Key Highlights from the ‘Deloitte – 2015 Healthcare providers outlook United States’ Article.
- The US is the only country without a Healthcare budget
- US spending per capita is roughly 2X vs other developed economies
- Estimated Healthcare expenditure: $ 2.8 trillion in 2013 17.7% of GDP
- Projected to grow by an average of 4.9% between 2014-18 – to 17.9% of GDP by 2018
- Costs are driven higher due to economic and demographic trends – more patients due to an aging population and regulatory changes (i.e. 2010 Affordable Care Act) and greater access of the newly insured
- Advances in diagnostics and therapeutics continue to drive costs higher – i.e. unraveling the human genome, targeted therapies and new medical devices
- Move towards Value Based Payments (i.e. ACOs) and pay for quality to reduce costs
- Physicians anticipate Value based payments to make up 50% of their total compensation in the next 10 years

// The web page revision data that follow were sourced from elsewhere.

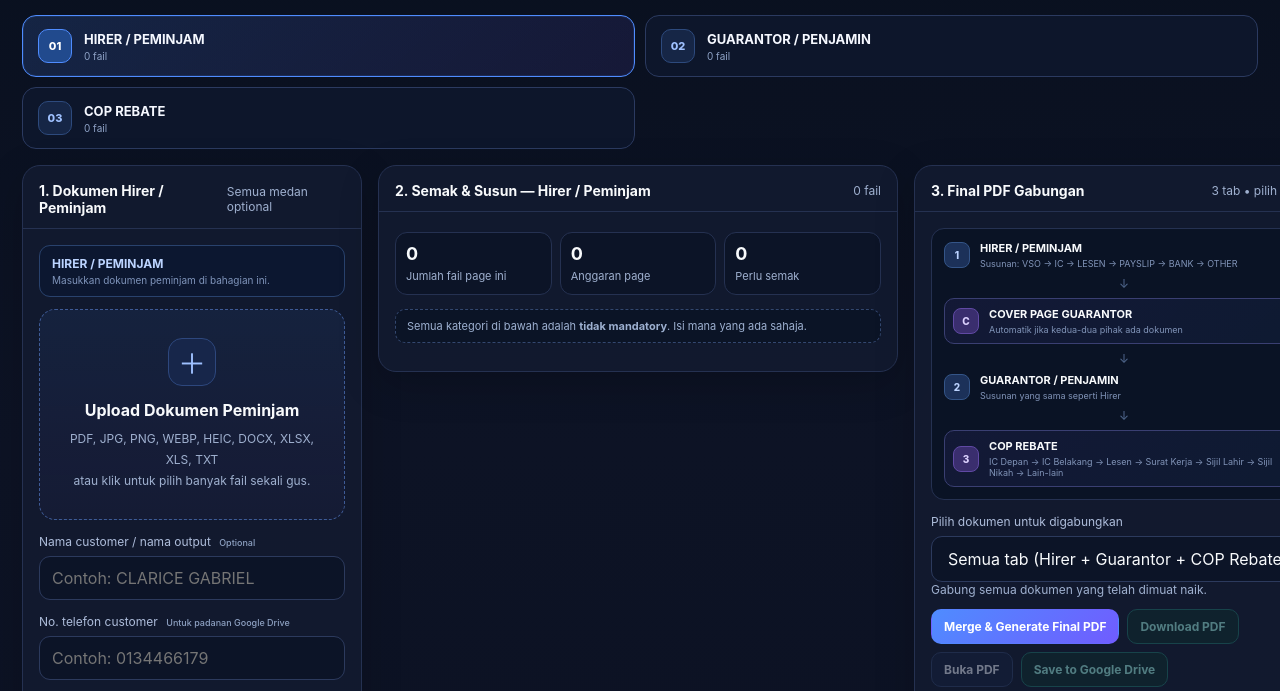
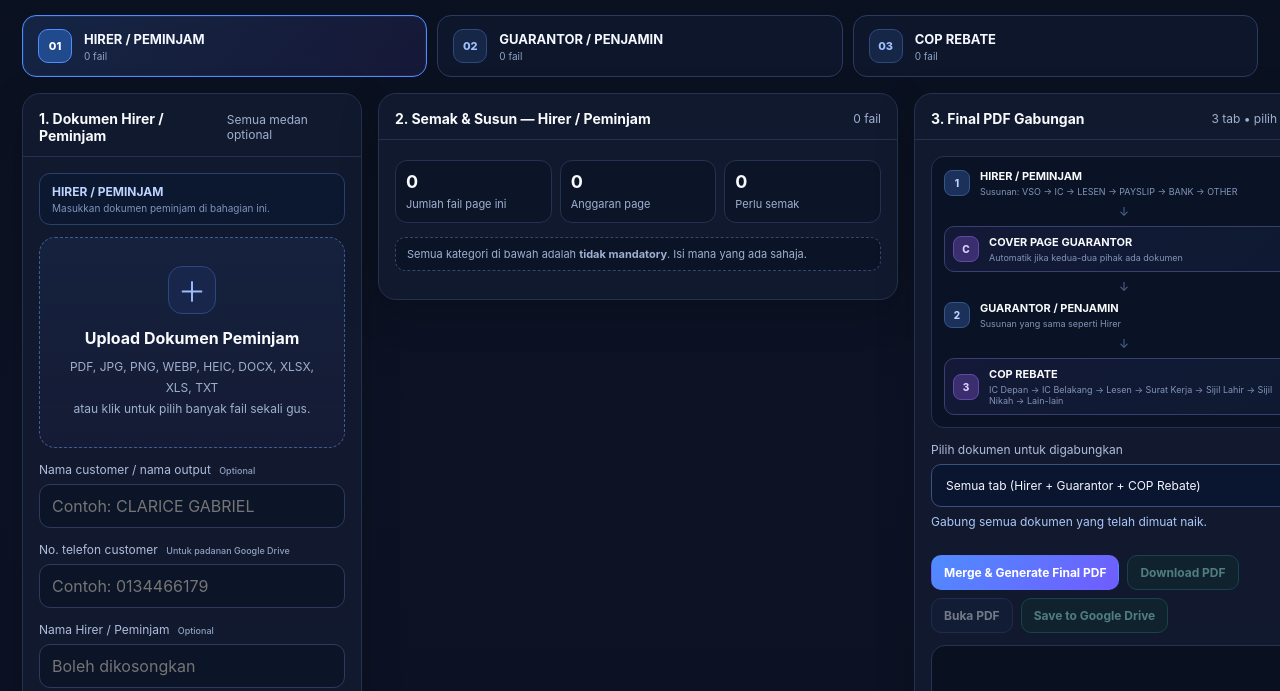
Before and after one commit to sidanarebulan-max/document-pdf-compiler, a website: page index.html in a window 1280 px wide. Shown: the part 79-770 px from the top of the page. Drawn offline with nearby package versions, Linux system fonts and the light colour scheme; a script that the page names is missing.

Commit message:
Add COP Rebate definitions and three-tab layout

```diff
--- a/styles.css
+++ b/styles.css
@@ -71,3 +71,12 @@
 
 /* Pratonton dokumen terus di dalam kad fail */
 .file .source-thumb{width:95px;height:126px;min-width:95px;border:1px solid #365489;border-radius:9px;background:#f4f6fa;padding:2px;cursor:pointer;display:flex;align-items:center;justify-content:center;overflow:hidden;color:#345078;text-align:center}.file .source-thumb img{width:100%;height:100%;object-fit:contain;display:block;background:#fff}.file .source-thumb small{display:block;font-size:8px;font-weight:400;margin-top:5px;color:#789}.file .source-thumb:hover{border-color:#7caaff;box-shadow:0 0 0 2px rgba(87,139,255,.25)}.file .meta{min-width:0}.file .actions{flex-wrap:wrap}@media(max-width:620px){.file .source-thumb{width:72px;height:98px;min-width:72px}.file .actions{gap:4px}}
+
+/* Tiga tab: Peminjam, Penjamin dan COP Rebate */
+.party-tabs{grid-template-columns:repeat(3,minmax(0,1fr))}
+.party-tab{min-width:0}
+.party-tab b{overflow-wrap:anywhere}
+.compile-scope-field{margin:14px 0}
+.compile-scope-field select{display:block;width:100%;background:#0a1530;color:#f3f6ff;border:1px solid #38517f;border-radius:10px;padding:12px 10px;font-size:12px}
+.compile-scope-field .small{padding-top:7px;color:#a9c6f8}
+@media(max-width:800px){.party-tabs{grid-template-columns:1fr}}
```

- Smaller Providers (e.g., single hospitals, independent physician groups) in danger of exclusion from more narrow networks.
- Employers shifting health Insurance costs to patients through high deductibles – Patients more price sensitive/ consumerism
Industry Structure & Reforms
- Significant regulatory changes, technological innovations, financial pressures and market dynamics – resulting in rapid consolidation among health care providers
- Physicians are rapidly moving from private practice to an employed model and are being acquired by health systems and health plans – both vertical (health systems acquiring physician practices, ambulatory centers, diagnostic centers, home care services, and durable medical equipment and wellness companies) and horizontal (hospitals acquiring other hospitals)
- Cross-sector convergence expected to increase – It will be more likely for a health plan to offer clinical services — both professional and technical — and for health care providers to offer health care financing products.
- Healthcare reform-related programs requiring clinical integration (accountable care organizations, medical homes, bundled payments) have accelerated adoption
- Healthcare information security breaches on the rise – cost the industry up to $5.6 B annually
- Federal and state policy makers will continue to add to the complexity, i.e. ICD-10, 340B, meaningful use, ACA, transparency, and security and privacy